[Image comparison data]

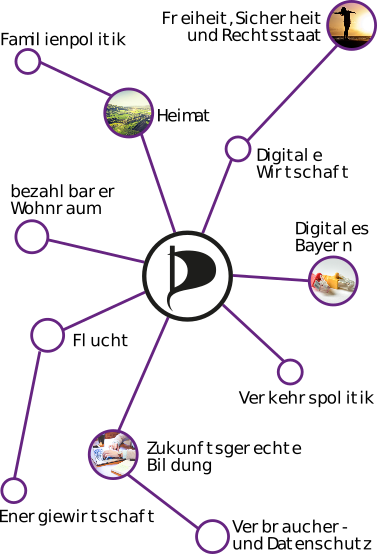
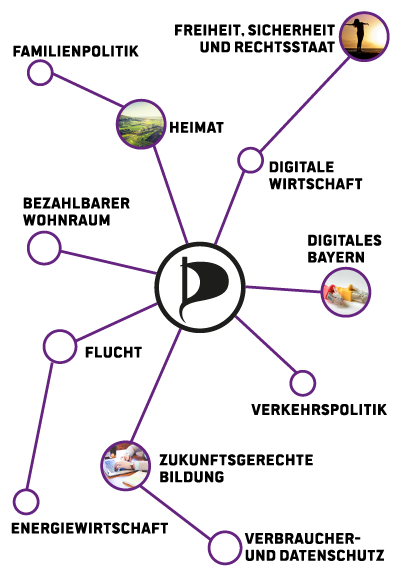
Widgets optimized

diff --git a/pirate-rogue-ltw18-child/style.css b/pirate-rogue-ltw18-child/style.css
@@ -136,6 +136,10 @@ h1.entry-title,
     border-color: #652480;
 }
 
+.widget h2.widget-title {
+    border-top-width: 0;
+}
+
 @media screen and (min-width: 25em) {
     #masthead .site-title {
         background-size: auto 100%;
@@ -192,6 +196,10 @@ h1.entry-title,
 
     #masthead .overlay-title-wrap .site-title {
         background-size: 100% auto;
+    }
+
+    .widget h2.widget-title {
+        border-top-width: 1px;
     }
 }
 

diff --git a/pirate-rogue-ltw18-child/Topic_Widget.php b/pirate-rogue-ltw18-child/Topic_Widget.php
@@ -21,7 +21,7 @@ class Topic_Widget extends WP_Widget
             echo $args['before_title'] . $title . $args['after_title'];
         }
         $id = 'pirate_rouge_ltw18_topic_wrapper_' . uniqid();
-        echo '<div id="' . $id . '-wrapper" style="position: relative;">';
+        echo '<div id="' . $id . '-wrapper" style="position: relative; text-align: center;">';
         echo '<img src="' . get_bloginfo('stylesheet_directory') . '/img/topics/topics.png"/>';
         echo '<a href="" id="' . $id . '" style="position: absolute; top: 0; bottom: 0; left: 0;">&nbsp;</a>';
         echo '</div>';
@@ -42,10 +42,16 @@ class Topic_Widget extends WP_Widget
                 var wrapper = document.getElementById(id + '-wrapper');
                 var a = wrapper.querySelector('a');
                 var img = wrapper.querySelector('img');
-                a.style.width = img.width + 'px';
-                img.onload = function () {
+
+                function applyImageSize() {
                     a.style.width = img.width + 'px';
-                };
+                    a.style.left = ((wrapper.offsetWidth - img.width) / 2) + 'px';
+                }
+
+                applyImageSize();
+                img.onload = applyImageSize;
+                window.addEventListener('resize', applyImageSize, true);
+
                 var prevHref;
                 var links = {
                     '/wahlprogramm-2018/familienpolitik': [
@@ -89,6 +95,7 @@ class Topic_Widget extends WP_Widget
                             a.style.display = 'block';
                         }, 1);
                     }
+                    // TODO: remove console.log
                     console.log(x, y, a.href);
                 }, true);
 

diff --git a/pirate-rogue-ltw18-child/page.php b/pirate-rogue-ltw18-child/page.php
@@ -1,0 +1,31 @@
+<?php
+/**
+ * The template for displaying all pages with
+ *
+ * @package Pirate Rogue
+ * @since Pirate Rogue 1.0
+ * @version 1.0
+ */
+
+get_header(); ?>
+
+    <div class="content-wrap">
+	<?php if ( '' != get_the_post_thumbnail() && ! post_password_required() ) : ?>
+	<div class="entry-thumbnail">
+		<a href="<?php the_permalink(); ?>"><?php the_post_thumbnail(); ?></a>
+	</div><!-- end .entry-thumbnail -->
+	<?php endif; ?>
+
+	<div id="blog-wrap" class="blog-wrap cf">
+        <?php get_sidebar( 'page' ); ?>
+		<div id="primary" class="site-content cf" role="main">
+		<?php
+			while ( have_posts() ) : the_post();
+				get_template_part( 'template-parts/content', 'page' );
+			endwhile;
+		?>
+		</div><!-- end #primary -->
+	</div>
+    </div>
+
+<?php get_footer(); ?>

Task statement: The lines above, starting at the one with "background-size: 100% auto;" and ending at the one with "echo '</div>';", are the only ones to return, exactly as written.

Answer box:
         background-size: 100% auto;
+    }
+
+    .widget h2.widget-title {
+        border-top-width: 1px;
     }
 }
 

diff --git a/pirate-rogue-ltw18-child/Topic_Widget.php b/pirate-rogue-ltw18-child/Topic_Widget.php
@@ -21,7 +21,7 @@ class Topic_Widget extends WP_Widget
             echo $args['before_title'] . $title . $args['after_title'];
         }
         $id = 'pirate_rouge_ltw18_topic_wrapper_' . uniqid();
-        echo '<div id="' . $id . '-wrapper" style="position: relative;">';
+        echo '<div id="' . $id . '-wrapper" style="position: relative; text-align: center;">';
         echo '<img src="' . get_bloginfo('stylesheet_directory') . '/img/topics/topics.png"/>';
         echo '<a href="" id="' . $id . '" style="position: absolute; top: 0; bottom: 0; left: 0;">&nbsp;</a>';
         echo '</div>';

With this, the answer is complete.